In common with other cities around Britain, Manchester is at a pivotal moment.
As I’ve reflected here before, and LGC has reported extensively, new opportunities are emerging through devolution to increase the momentum of a growing economy and reform public services to ensure no one is left behind.
At the same time, changing patterns of international trade, especially the growing importance of China and the East, mean cities such as Manchester have to work to establish themselves as truly distinctive places that can compete on the world stage.
In the past two decades Manchester, has re-emerged as a confident and forward-looking international city. But despite progress there remain serious challenges, every bit as significant as those of the past, with the life chances of too many people still too limited.
Getting to where we are now, and from there to where we need to be, could not happen without ambition. And ambition is just daydreaming unless it is grounded in long-term strategy.
Last month saw Manchester unveil the draft versions of important new strategies that will guide the city’s future. The cornerstone is the Manchester Strategy, which will guide priorities up until 2025 and aims to confirm Manchester’s place as a ‘top flight’ world city.
Crucially, this is not the council’s strategy. It has been produced by Manchester Leaders Forum, a group of public, private and third sector leaders from across the city.
One of the strengths of Manchester over the years has been that collective sense of purpose. Nor can it be delivered without the active involvement of the city’s people. But without a clear strategic direction the more detailed strategies that flow from it would lack coherence and co-ordination.
The vision for 2025 is set out under five key themes of what Manchester should be:
- Thriving and sustainable: Planning ahead to support a growing city, which has created jobs at a faster rate than London in 2015, whether it’s through business space for emerging sectors such as digital, life sciences and advanced manufacturing or new housing.
- Highly skilled: Manchester has a higher education sector that attracts students from all over the world. But we still have too many young people not in education, employment or training and it’s essential that those growing up now aspire to be part of the city’s success.
- Progressive and equitable: Reducing the disparities between our communities. As well as working to improve people’s health and skills this means new ways of delivering services to help people become more self-reliant – for example better early years support so children get the best start in life.
- Liveable and low carbon: A city recognised for its high quality of life, improving the experience of people already living here while attracting new talent. This requires a great mix of sports and cultural facilities including parks and open spaces, good transport, the right mix of housing, welcoming communities and a healthy environment.

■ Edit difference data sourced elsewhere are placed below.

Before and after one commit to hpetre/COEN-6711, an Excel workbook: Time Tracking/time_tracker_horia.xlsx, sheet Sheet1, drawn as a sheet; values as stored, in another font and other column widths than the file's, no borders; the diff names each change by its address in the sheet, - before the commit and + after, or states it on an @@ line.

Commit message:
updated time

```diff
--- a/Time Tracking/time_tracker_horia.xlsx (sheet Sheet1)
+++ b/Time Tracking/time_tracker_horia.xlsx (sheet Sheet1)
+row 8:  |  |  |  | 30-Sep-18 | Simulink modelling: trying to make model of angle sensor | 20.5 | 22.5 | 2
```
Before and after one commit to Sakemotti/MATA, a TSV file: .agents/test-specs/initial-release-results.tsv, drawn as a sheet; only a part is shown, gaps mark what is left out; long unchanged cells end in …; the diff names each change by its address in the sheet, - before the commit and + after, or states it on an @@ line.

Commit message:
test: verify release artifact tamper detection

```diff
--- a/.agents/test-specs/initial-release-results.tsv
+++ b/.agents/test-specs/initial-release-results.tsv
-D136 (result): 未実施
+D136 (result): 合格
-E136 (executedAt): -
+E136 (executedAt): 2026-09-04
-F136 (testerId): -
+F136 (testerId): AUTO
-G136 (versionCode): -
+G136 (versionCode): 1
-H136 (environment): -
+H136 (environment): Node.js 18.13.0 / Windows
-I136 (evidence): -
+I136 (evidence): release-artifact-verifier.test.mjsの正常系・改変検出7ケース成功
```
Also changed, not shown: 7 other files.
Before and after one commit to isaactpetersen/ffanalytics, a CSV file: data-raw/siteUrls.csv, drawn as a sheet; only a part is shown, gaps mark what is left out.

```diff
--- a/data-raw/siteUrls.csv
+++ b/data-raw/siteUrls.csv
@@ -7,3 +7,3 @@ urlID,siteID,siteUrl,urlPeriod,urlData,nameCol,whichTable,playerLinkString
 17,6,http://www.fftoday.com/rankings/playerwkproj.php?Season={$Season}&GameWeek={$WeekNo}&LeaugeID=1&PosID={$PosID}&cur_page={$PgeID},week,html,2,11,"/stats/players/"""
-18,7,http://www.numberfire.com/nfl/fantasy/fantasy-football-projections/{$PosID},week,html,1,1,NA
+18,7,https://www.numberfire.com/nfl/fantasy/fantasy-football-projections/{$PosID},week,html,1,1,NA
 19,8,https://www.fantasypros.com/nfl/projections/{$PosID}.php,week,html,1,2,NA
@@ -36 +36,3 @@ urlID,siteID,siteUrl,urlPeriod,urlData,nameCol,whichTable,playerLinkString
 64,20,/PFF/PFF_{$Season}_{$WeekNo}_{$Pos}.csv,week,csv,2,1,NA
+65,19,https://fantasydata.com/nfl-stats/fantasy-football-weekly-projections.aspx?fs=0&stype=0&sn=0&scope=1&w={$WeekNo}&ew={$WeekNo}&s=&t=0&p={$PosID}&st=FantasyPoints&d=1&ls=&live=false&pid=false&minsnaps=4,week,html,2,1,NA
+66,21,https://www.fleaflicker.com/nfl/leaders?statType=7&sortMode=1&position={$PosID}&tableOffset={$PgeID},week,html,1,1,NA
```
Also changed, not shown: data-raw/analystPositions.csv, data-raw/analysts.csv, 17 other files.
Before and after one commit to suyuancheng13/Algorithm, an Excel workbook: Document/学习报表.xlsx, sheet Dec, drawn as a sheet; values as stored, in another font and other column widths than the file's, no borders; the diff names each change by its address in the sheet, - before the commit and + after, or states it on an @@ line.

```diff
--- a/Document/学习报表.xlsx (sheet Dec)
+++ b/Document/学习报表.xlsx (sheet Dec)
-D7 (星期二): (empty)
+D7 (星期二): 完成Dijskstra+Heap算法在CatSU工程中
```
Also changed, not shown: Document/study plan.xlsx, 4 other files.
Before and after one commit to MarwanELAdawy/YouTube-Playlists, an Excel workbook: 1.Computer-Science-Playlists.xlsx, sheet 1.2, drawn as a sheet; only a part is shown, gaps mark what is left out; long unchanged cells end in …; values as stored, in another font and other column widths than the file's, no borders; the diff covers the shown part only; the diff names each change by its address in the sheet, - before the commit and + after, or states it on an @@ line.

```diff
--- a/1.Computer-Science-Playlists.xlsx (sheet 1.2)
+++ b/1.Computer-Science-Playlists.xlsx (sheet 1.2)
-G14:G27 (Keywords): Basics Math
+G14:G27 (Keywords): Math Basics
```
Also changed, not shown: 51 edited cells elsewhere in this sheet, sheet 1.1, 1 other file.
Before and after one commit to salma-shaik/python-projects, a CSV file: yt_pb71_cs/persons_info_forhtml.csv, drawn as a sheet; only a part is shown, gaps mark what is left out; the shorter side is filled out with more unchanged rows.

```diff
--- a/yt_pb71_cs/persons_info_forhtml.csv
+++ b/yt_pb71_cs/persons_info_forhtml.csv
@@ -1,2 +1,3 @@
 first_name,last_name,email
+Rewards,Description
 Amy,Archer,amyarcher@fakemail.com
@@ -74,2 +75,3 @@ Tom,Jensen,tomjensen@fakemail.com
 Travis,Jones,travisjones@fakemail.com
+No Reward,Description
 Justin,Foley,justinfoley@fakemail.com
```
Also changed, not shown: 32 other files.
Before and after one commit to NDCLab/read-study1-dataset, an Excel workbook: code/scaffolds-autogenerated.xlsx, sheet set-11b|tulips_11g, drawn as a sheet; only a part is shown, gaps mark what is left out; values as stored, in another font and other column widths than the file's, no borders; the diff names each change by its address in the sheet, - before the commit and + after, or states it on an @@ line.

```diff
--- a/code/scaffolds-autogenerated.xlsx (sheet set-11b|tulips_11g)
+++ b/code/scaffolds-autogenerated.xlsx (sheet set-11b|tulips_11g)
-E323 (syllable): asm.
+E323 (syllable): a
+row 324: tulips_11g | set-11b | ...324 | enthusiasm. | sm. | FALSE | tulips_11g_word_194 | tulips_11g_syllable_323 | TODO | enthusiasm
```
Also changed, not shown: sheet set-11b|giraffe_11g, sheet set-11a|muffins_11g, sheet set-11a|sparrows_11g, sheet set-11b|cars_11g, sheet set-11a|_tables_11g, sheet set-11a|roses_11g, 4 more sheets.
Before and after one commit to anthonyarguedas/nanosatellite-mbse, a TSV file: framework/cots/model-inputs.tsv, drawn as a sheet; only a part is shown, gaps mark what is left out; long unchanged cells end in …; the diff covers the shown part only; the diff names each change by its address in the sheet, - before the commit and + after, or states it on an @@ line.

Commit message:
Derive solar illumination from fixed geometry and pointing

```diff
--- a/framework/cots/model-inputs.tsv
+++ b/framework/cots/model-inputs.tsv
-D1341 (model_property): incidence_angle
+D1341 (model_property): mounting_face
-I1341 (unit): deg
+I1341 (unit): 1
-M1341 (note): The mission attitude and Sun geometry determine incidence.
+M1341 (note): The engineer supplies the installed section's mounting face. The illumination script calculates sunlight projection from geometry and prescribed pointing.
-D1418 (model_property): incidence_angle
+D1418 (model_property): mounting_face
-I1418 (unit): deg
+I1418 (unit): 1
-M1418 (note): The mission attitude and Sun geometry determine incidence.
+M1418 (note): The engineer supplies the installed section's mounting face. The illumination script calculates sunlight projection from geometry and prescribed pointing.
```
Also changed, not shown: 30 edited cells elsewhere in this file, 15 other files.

Work to reduce carbon emissions also needs to be scaled up.
- Connected: World class infrastructure with the transport connections to drive growth. Being HS2-ready will enable us to begin capturing the regeneration benefits even before high speed rail arrives.
We will continue to make the case for improved east-west connections across northern England and maximise the benefits of Manchester Airport, which is expected to have 40m passengers a year by 2030.
We will also continue to make it easier to travel by walking, cycling and public transport – for example with improved bus services made possible by franchising through devolution.
These are the threads which will run through everything we do in the years ahead.
The best initiatives combine more than one element. For example, world-leading arts space The Factory (which was awarded £78m of funding in last year’s autumn statement as part of the Northern Powerhouse initiative) will support creative and tourism industries while enhancing the liveability of the city.
Last month also saw the publication of the draft strategy for our city centre over the next three years – crucial if we are to help rebalance the nation’s economy to address the over-dominance of London and the south-east.
It looks at the emerging neighbourhoods which will power the next phase, such as St John’s (the former ITV Granada site which will include The Factory) and city centre fringe housing schemes such as Manchester Life.
The population of Manchester city centre has trebled in the last decade – now standing at almost 25,000 – and more than 140,000 people work in it. Major infrastructure improvements, such as a second Metrolink tram line through the city centre, are under way to future-proof the city.
None of these strategies exist in isolation.
The Manchester Strategy is aligned with Stronger Together, Greater Manchester Combined Authority and Greater Manchester Local Enterprise Partnership’s shared vision for the whole Greater Manchester area. It’s about Manchester’s distinctive contribution to that goal.
Strategy has brought us a long way from the difficult days of post-industrial decline. It has been a beacon on the darker days. And it points to an exciting future.
Sir Howard Bernstein, chief executive, Manchester City Council